- “The direction of a big act will warp history, but probably all acts do the same in their degree, down to a stone stepped over in the path or a breath caught at sight of a pretty girl or a fingernail nicked in the garden soil.”
- The first section in Chapter 13 is a wonderful meditation on “man and glory”. It also compares the pros and cons of collaboration and individualism. It’s good stuff. And the first part of chapter 24 has some great thoughts on aging, dying, and memories.
- “There are no ugly questions except those clothed in condescension.”
- “In human affairs of danger and delicacy successful conclusion is sharply limited by hurry. So often men trip be being in a rush.”
- “A miracle once it is familiar is no longer a miracle.” This is in reference to an electric coffeepot, but could apply to any sort of technology.
There’s lots of other good stuff in East of Eden. Perhaps the most important passage for me was this bit about storytelling:
People are interested only in themselves. If a story is not about the hearer he will not listen. And I here make a rule — a great and lasting story is about everyone or it will not last. The strange and foreign is not interesting — only the deeply personal and familiar.
This made me think of my own writing at Get Rich Slowly. When I started in 2006, I was writing about getting out of debt, about being lost and searching for a path out of the darkness. Many people could relate to my story. But the more money I had, the less relatable my experience became. People could not see themselves in me, and readers drifted away. I knew this at the time, but could never put it into words. East of Eden eloquently states the idea.
Later in the book, Steinbeck has more to say about the importance of story — specifically about the stories that make up our lives. Here’s a conversation between two of his characters:
“When we were children we lived in a story that we made up. But when I grew up the story wasn’t enough. I had to have something else, because the story wasn’t true anymore.”
“Wait — let me get it all out. Aron didn’t grow up. Maybe he never will. He wanted the story and he wanted it to come out his way. He couldn’t stand to have it come out any other way.”
“How about you?”
“I don’t want to know how it comes out. I only want to be there while it’s going on.”
What a lovely passage.
I think Steinbeck highlights an important divide between people. Some have written a story and they want to see it come to pass. Others are active participants, but they’re not committed to a specific ending. And still others experience the story of their lives passively. No one way is “right” — although I’d argue that passive participants allow their stories to be written by other people — but those who attempt to control the direction their life takes often end up frustrated. (They’re trying to move beyond their Circle of Influence to their Circle of Concern.)

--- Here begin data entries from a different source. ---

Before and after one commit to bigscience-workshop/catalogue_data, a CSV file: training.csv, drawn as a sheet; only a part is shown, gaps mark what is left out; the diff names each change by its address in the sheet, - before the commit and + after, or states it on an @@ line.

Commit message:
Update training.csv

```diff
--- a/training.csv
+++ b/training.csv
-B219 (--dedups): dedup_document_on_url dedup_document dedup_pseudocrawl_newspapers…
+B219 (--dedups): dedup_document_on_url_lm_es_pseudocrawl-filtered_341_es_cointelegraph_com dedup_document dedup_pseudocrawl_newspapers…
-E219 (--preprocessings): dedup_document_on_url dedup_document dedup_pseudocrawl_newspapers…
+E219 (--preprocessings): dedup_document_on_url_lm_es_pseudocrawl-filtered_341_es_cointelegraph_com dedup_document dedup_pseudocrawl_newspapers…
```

The key, of course, is to remember that each person is living a separate story. We’re ultimately each the protagonist in our tiny tale, but our stories intertwine to weave a greater tapestry. And in the grander scope of things, we must learn to give and take from each other.
Here’s another quote:

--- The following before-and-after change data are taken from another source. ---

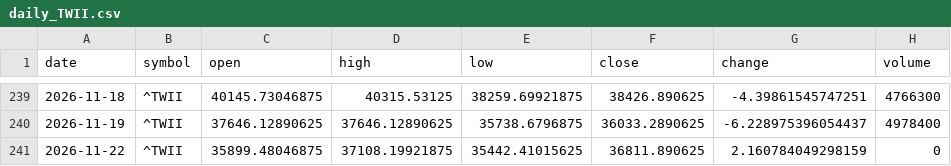
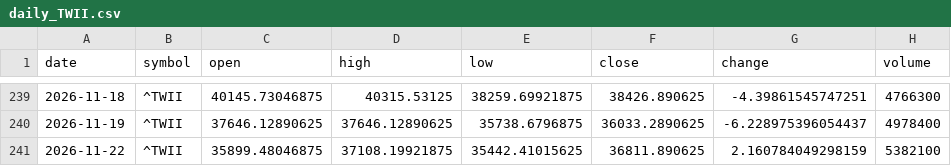
Before and after one commit to timhun/daily-podcast-stk, a CSV file: data/market/daily_TWII.csv, drawn as a sheet; only a part is shown, gaps mark what is left out.

```diff
--- a/data/market/daily_TWII.csv
+++ b/data/market/daily_TWII.csv
@@ -240,2 +240,2 @@ date,symbol,open,high,low,close,change,volume
 2026-11-19,^TWII,37646.12890625,37646.12890625,35738.6796875,36033.2890625,-6.228975396054437,4978400
-2026-11-22,^TWII,35899.48046875,37108.19921875,35442.41015625,36811.890625,2.160784049298159,0
+2026-11-22,^TWII,35899.48046875,37108.19921875,35442.41015625,36811.890625,2.160784049298159,5382100
```
Also changed, not shown: data/market/daily_0050_TW.csv, data/market/daily_2330_TW.csv, 8 other files.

When you’re a child you’re the center of everything. Everything happens for you. Other people? They’re only ghosts furnished for you to talk to. But when you grow up you take your place and you’re you own shape and size. Things go out of you to others and come in from other people. It’s worse, but it’s much better too.

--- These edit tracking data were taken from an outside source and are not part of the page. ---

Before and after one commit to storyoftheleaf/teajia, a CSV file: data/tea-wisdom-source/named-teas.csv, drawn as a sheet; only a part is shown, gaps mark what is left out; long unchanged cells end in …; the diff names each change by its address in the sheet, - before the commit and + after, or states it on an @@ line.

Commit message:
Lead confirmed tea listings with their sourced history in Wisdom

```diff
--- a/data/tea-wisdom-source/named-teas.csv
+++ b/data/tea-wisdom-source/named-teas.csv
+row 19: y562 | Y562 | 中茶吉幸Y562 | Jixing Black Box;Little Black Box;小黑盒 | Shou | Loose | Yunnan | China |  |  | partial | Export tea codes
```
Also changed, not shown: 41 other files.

I’m gratified to have read East of Eden, and to have resumed the reading habit. I’ve already started Steinbeck’s Travels with Charley (about a months-long cross-country drive similar to the one I plan to do next year), but that’s just light reading. I’d love to find another book that’s filled with a strong story and interesting ideas. I’m thinking maybe Siddartha. Any suggestions for other books I ought to read?